What can employers do?
How can employers help their employees achieve better financial outcomes?
Try to provide greater flexibility in how employer benefit spending is allocated. This is not an issue of raising employer spending, but ensuring the spending is more focused on employee needs.
For example, should a young employee who is living paycheck to paycheck, and carrying debt (with a high interest rate), be saving for retirement instead of addressing their current financial issues?
- Foster financial engagement
Employers can foster engagement in financial issues (and help employees address the financial issues they face) by promoting education and discussions (such as through group seminars or financial counselling), and by using communication from senior leaders to raise awareness and reinforce the importance of financial well being.
- Use technology
Employers can use online decision support tools to help employees make decisions and raise awareness. These tools can help during pivotal moments when major financial decisions are being made — for instance, buying a car or home, debt consolidation decisions, etc.
If employers do promote greater choice and flexibility, such tools will be needed to address the complexities of choice and ensure long-term needs are still addressed.
An expanded role of the employer: How far, how fast?
Personal financial issues are new territory for many employers and in many cases employees have not yet embraced their employer entering this aspect of their lives. Interventions to encourage extra retirement savings are considered invasive and not well received. In Asia, over a quarter of employees believe that it’s not the role of an employer to encourage their employees to better manage their household finances. And three in 10 are not comfortable receiving targeted or personalised messages on financial issues (Figure 4).
However, this does vary by market. While employees in China, India, and the Philippines are more open to their employer getting involved, similar sentiments are not shared by employees in Japan, South Korea, and Australia.
Employers need to build a role gradually, building brand permission among their employees.

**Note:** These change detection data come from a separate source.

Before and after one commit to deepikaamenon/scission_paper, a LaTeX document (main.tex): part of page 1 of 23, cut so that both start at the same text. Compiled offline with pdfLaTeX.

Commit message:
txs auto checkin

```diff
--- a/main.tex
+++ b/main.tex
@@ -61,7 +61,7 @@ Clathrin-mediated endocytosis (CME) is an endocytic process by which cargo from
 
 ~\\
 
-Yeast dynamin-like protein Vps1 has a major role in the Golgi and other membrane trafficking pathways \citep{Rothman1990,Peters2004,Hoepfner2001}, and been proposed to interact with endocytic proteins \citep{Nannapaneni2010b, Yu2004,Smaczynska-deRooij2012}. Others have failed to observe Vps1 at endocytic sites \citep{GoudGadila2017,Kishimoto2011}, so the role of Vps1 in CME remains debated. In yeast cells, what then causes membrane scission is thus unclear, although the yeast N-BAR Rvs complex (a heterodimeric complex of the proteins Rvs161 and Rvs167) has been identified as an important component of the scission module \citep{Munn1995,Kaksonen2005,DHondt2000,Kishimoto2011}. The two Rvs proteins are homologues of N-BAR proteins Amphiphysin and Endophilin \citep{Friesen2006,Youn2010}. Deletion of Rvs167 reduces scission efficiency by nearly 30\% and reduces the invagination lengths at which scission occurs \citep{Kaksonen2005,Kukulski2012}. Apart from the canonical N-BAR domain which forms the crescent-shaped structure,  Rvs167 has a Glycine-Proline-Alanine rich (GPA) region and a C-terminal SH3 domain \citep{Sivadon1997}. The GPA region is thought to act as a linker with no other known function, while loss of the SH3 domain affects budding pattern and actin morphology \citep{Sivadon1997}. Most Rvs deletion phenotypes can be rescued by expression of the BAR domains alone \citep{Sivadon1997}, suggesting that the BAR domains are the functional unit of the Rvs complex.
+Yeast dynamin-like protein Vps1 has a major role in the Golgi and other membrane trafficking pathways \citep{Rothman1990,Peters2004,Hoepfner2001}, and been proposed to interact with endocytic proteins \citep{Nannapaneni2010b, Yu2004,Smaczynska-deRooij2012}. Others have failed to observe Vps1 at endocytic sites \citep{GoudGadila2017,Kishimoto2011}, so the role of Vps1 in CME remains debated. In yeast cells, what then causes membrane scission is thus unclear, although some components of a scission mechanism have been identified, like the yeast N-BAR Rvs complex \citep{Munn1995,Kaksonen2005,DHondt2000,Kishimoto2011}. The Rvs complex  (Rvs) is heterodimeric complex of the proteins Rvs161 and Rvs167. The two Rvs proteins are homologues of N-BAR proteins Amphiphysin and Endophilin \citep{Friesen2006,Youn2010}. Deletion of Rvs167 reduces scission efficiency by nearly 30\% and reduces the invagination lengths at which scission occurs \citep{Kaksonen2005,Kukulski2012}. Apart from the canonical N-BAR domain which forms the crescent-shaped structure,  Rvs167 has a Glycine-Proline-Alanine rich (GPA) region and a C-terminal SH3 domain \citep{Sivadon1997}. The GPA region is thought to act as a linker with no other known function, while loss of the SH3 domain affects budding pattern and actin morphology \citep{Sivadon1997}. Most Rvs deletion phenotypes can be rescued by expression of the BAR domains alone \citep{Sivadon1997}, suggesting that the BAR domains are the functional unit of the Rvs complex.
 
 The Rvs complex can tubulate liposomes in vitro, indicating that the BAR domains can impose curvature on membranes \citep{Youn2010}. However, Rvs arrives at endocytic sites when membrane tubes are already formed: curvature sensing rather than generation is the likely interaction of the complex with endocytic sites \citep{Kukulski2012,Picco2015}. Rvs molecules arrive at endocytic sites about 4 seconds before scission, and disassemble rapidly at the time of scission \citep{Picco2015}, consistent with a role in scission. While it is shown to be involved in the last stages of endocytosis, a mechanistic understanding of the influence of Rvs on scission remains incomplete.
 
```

Employers can play a significant role to help employees deal with their financial burden. Doing so in a thoughtful way — which means taking into account employee needs, both inside and outside the workplace — could reap significant benefits, not only in terms of increased employee engagement and productivity, but also in terms of being perceived as an employer of choice.
About the author: Willis Towers Watson (NASDAQ: WLTW) is a leading global advisory, broking and solutions company that helps clients around the world turn risk into a path for growth. With roots dating to 1828, Willis Towers Watson has 39,000 employees in more than 120 countries. We design and deliver solutions that manage risk, optimize benefits, cultivate talent, and expand the power of capital to protect and strengthen institutions and individuals. Our unique perspective allows us to see the critical intersections between talent, assets and ideas — the dynamic formula that drives business performance. Learn more at willistowerswatson.com.